Task → Images excluded, reproduce each line of the records exactly as it stands.

Provided material →
-*-

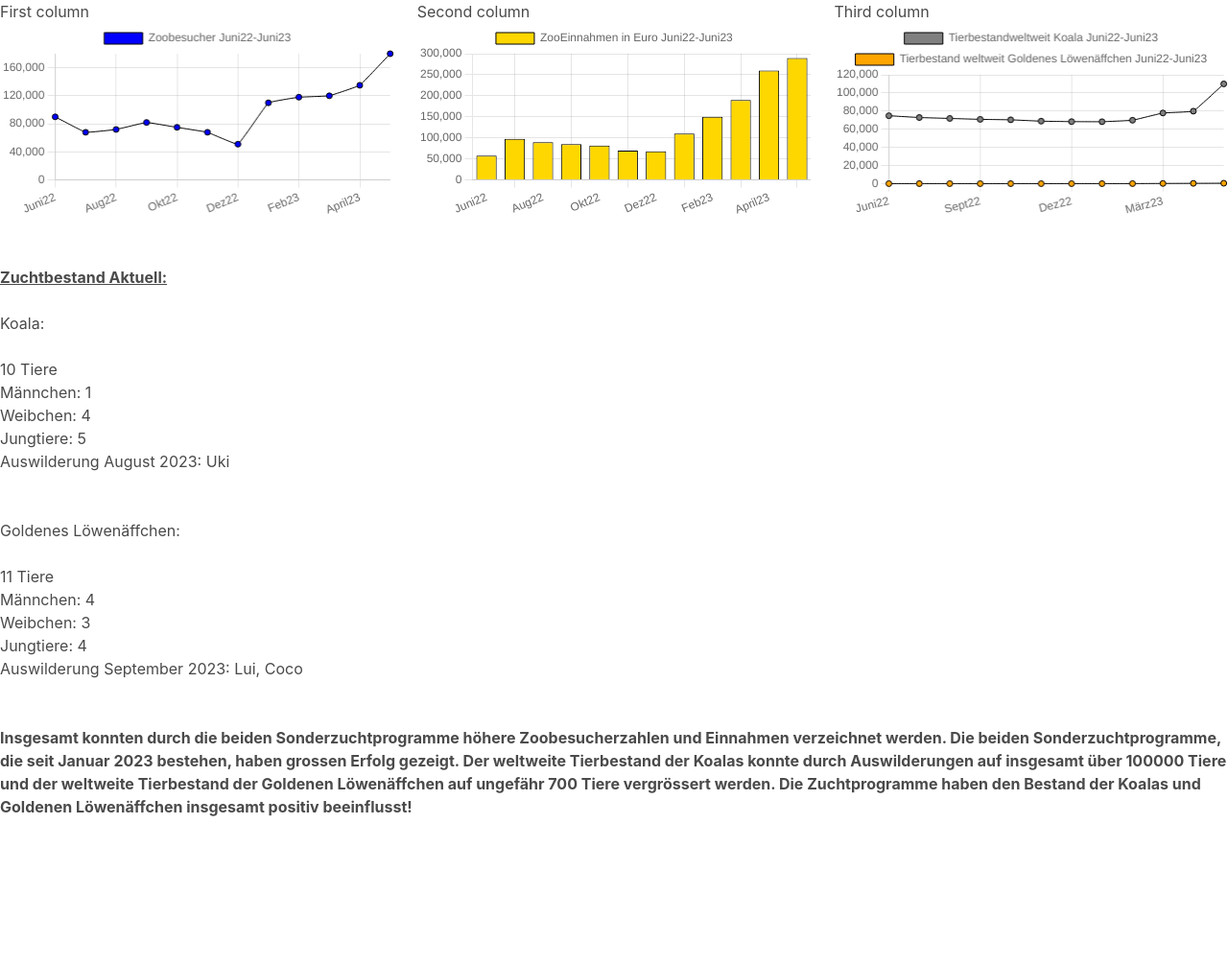
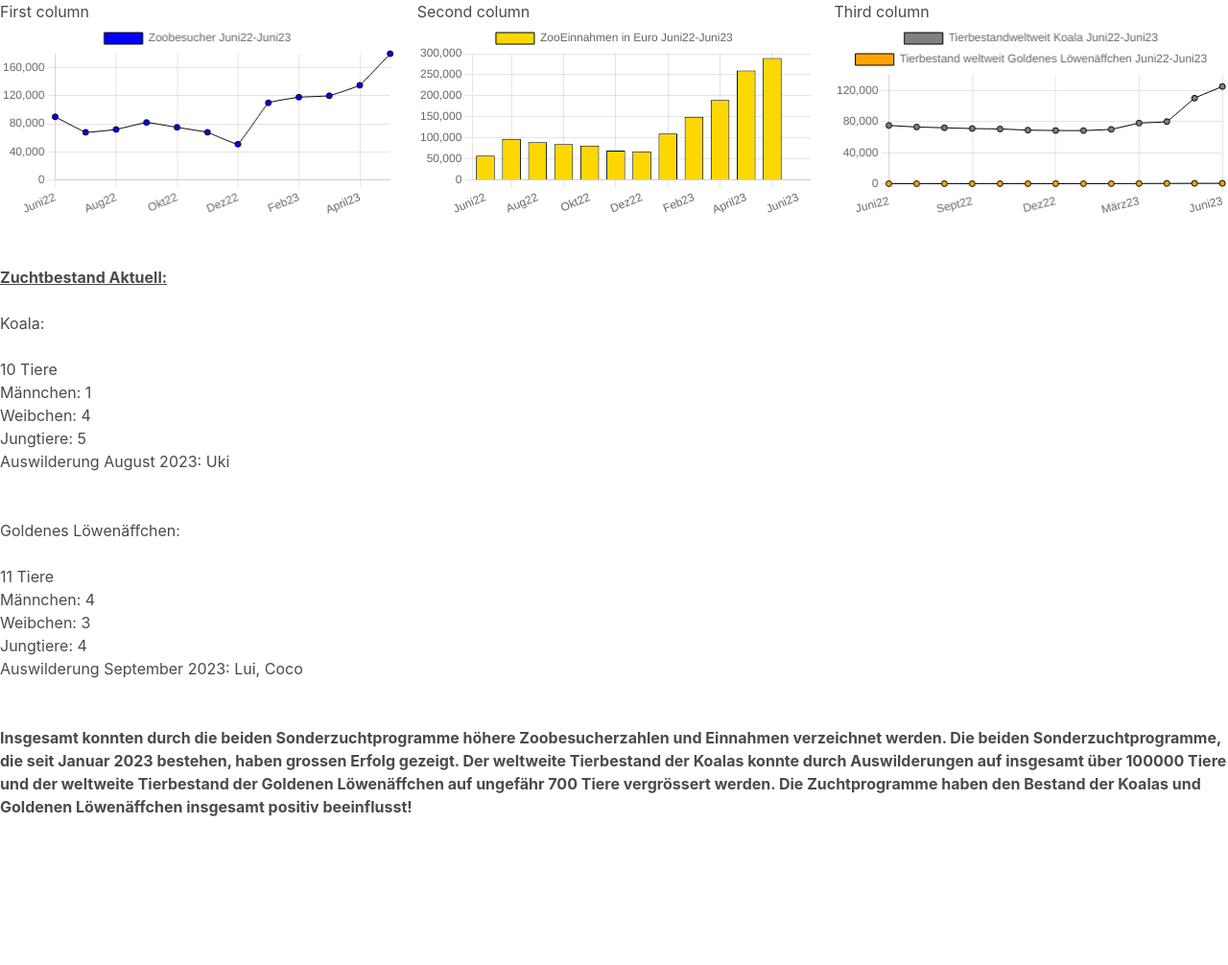
Before and after one commit to gitistef/Abschlussprojekt-Zoo-App, a website: page indexZoomitarbeiter.html in a window 1280 px wide. Shown: the whole page at 96% size. Drawn offline with nearby package versions, Linux system fonts and the light colour scheme.

Commit message:
Commit230623

```diff
--- a/indexZoomitarbeiter.html
+++ b/indexZoomitarbeiter.html
@@ -104,7 +104,7 @@
     type: 'bar',
 
     data: {
-      labels: ['Juni22', 'Juli22', 'Aug22', 'Sept22', 'Okt22', 'Nov22', 'Dez22', 'Jan23 Start 2 Sonderzuchtprogramme', 'Feb23', 'März23', 'April23', 'Juni23'],
+      labels: ['Juni22', 'Juli22', 'Aug22', 'Sept22', 'Okt22', 'Nov22', 'Dez22', 'Jan23 Start 2 Sonderzuchtprogramme', 'Feb23', 'März23', 'April23', 'Mai23', 'Juni23'],
 
       datasets: [{
         label: 'ZooEinnahmen in Euro Juni22-Juni23',
@@ -139,10 +139,10 @@
     type: 'line',
 
     data: {
-      labels: ['Juni22', 'Juli22', 'Aug22', 'Sept22', 'Okt22', 'Nov22', 'Dez22', 'Jan23 Start über 70 Sonderzuchtprogramme in Zoos welweit', 'Feb23', 'März23', 'April23', 'Juni23'],
+      labels: ['Juni22', 'Juli22', 'Aug22', 'Sept22', 'Okt22', 'Nov22', 'Dez22', 'Jan23 Start über 70 Sonderzuchtprogramme in Zoos welweit', 'Feb23', 'März23', 'April23', 'Mai23', 'Juni23'],
       datasets: [{
         label: 'Tierbestandweltweit Koala Juni22-Juni23',
-        data: [75000, 73000, 72000, 71000, 70500, 69000, 68500, 68400, 70000, 78000, 80000, 110000],
+        data: [75000, 73000, 72000, 71000, 70500, 69000, 68500, 68400, 70000, 78000, 80000, 110000, 125000],
         backgroundColor: ['grey'],
         borderColor: ['black'],
         borderWidth: 1
@@ -150,7 +150,7 @@
       },
       {
         label: 'Tierbestand weltweit Goldenes Löwenäffchen Juni22-Juni23',
-        data: [280, 276, 274, 271, 270, 269, 268, 265, 310, 460, 580, 689],
+        data: [280, 276, 274, 271, 270, 269, 268, 265, 310, 460, 580, 689, 720],
         backgroundColor: ['orange'],
         borderColor: ['black'],
         borderWidth: 1
```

-*-

Solution →
Before and after one commit to gitistef/Abschlussprojekt-Zoo-App, a website: page indexZoomitarbeiter.html in a window 1280 px wide. Shown: the whole page at 96% size. Drawn offline with nearby package versions, Linux system fonts and the light colour scheme.

Commit message:
Commit230623

```diff
--- a/indexZoomitarbeiter.html
+++ b/indexZoomitarbeiter.html
@@ -104,7 +104,7 @@
     type: 'bar',
 
     data: {
-      labels: ['Juni22', 'Juli22', 'Aug22', 'Sept22', 'Okt22', 'Nov22', 'Dez22', 'Jan23 Start 2 Sonderzuchtprogramme', 'Feb23', 'März23', 'April23', 'Juni23'],
+      labels: ['Juni22', 'Juli22', 'Aug22', 'Sept22', 'Okt22', 'Nov22', 'Dez22', 'Jan23 Start 2 Sonderzuchtprogramme', 'Feb23', 'März23', 'April23', 'Mai23', 'Juni23'],
 
       datasets: [{
         label: 'ZooEinnahmen in Euro Juni22-Juni23',
@@ -139,10 +139,10 @@
     type: 'line',
 
     data: {
-      labels: ['Juni22', 'Juli22', 'Aug22', 'Sept22', 'Okt22', 'Nov22', 'Dez22', 'Jan23 Start über 70 Sonderzuchtprogramme in Zoos welweit', 'Feb23', 'März23', 'April23', 'Juni23'],
+      labels: ['Juni22', 'Juli22', 'Aug22', 'Sept22', 'Okt22', 'Nov22', 'Dez22', 'Jan23 Start über 70 Sonderzuchtprogramme in Zoos welweit', 'Feb23', 'März23', 'April23', 'Mai23', 'Juni23'],
       datasets: [{
         label: 'Tierbestandweltweit Koala Juni22-Juni23',
-        data: [75000, 73000, 72000, 71000, 70500, 69000, 68500, 68400, 70000, 78000, 80000, 110000],
+        data: [75000, 73000, 72000, 71000, 70500, 69000, 68500, 68400, 70000, 78000, 80000, 110000, 125000],
         backgroundColor: ['grey'],
         borderColor: ['black'],
         borderWidth: 1
@@ -150,7 +150,7 @@
       },
       {
         label: 'Tierbestand weltweit Goldenes Löwenäffchen Juni22-Juni23',
-        data: [280, 276, 274, 271, 270, 269, 268, 265, 310, 460, 580, 689],
+        data: [280, 276, 274, 271, 270, 269, 268, 265, 310, 460, 580, 689, 720],
         backgroundColor: ['orange'],
         borderColor: ['black'],
         borderWidth: 1
```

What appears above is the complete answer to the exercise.